On Behalf of | Nov 22, 2023 | Criminal Defense |

A person who’s drunk in public can be an embarrassing sight. Maybe they’re a sleepy drunk who’s snoring on the side of the road. Or maybe they’re stumbling all over the place as they walk towards their car.

Public intoxication by itself isn’t a crime. But you commit a criminal offense under North Carolina law when you become a nuisance to others because of your lowered inhibitions and stupor.

Drunk and disruptive persons break the law

Per North Carolina rules, it’s unlawful for any person in a public place – such as a restaurant, parking lot, side of the road, etc. – to be intoxicated and disorderly. Specifically, the law prohibits the following unruly behavior from drunk persons:

  • Begging for money
  • Blocking access to a sidewalk or building entrance
  • Blocking or interfering with vehicular traffic on a highway or public area
  • Cursing, shouting at other people
  • Grabbing, pushing or fighting/challenging others to a fight

A violation of the state’s public intoxication law is a Class 3 misdemeanor. On conviction, the person faces up to 20 days in jail and a $200 fine.

Alcoholism as a factor in a public intoxication case

A person facing a charge of public intoxication and disruption may claim in their defense that they’re suffering from alcoholism. Alcoholism is a person’s inability to manage their drinking habits to the point that it affects their health, as well as their social and economic functions.

By law, the presiding judge at the hearing of the accused person must consider the defense of alcoholism – even if the person doesn’t raise it. The judge may also request additional information on whether the accused is suffering from alcoholism and may direct an alcoholism court counselor to conduct a prehearing review of the person’s drinking history.
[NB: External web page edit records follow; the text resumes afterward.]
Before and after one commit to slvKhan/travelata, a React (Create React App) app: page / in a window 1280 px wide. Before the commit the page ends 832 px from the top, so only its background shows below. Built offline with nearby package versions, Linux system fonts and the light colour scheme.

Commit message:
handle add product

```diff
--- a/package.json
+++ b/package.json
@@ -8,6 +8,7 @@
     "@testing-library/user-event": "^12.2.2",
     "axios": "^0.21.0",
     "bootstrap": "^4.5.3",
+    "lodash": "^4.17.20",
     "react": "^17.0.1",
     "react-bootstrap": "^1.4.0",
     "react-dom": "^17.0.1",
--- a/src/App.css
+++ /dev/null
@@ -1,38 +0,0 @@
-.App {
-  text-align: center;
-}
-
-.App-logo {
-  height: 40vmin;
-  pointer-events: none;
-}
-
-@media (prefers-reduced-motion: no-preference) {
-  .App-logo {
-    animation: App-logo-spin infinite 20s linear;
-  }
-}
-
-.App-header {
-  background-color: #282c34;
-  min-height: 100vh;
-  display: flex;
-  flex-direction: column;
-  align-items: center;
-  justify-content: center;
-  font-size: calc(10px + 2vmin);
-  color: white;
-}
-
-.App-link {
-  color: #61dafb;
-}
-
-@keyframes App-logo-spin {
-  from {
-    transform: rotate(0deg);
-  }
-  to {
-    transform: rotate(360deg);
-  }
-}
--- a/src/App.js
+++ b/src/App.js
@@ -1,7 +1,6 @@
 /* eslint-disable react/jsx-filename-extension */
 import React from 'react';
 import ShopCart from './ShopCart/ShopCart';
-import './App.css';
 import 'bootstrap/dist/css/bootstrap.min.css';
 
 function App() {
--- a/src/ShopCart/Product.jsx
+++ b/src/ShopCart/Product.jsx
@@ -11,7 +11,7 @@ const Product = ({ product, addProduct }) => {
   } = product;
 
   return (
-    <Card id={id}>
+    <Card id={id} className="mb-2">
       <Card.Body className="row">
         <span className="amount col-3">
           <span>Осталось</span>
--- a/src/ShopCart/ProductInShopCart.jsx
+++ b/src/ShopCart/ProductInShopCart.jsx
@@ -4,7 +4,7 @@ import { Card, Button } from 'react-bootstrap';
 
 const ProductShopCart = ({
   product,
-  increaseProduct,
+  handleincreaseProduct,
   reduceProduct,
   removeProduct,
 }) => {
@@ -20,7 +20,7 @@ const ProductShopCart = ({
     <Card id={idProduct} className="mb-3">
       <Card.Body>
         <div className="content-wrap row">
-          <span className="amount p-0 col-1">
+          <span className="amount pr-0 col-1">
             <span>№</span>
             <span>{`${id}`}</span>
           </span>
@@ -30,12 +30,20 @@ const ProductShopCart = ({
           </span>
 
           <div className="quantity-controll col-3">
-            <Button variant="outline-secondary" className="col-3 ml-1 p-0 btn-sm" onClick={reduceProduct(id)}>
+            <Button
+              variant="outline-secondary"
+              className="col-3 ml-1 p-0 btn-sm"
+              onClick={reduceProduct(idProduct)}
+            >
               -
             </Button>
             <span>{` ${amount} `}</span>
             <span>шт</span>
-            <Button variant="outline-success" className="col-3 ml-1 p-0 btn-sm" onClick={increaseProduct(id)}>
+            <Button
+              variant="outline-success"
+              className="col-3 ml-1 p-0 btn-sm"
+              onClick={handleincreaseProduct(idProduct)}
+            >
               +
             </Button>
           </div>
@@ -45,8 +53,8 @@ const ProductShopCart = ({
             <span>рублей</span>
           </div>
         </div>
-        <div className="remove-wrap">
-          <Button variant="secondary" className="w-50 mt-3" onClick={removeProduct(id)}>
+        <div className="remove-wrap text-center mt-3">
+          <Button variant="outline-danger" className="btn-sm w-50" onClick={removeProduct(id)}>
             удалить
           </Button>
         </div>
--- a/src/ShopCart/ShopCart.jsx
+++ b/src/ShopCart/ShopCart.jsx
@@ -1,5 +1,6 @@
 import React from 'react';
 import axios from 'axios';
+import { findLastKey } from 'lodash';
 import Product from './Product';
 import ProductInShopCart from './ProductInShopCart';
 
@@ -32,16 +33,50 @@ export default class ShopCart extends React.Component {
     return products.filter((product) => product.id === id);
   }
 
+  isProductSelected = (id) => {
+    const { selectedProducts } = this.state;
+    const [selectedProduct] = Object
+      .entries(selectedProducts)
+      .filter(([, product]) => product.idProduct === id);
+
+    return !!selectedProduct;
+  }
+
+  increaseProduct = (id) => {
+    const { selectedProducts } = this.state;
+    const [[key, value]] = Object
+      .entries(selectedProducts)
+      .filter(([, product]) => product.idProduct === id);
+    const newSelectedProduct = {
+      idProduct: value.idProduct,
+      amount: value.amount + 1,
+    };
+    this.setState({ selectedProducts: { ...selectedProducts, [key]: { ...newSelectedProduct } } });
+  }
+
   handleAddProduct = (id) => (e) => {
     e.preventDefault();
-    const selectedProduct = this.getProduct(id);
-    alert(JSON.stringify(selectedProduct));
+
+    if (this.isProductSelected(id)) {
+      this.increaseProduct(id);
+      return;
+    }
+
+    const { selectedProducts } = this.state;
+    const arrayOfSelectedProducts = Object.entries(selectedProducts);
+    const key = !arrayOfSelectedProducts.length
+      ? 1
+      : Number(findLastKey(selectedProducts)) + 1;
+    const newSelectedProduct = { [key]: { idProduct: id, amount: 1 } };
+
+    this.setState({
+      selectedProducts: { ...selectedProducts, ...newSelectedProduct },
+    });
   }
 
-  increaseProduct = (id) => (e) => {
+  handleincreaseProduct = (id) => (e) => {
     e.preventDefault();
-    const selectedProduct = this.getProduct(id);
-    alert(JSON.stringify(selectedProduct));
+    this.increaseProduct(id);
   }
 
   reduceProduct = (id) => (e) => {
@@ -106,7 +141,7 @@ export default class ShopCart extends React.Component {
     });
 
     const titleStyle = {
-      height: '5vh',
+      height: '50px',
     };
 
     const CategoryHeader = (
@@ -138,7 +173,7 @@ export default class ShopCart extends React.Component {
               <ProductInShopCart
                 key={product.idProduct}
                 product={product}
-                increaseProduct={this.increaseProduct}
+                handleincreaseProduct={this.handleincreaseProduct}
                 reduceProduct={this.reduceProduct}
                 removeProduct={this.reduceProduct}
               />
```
In summary, public intoxication is only a crime when the person becomes disruptive and a general nuisance to others around them. Having a history of alcoholism may be a defense to this charge and lead to rehabilitation efforts instead of criminal penalties. If you face this charge, consider consulting a legal professional to understand how to approach your defense in court.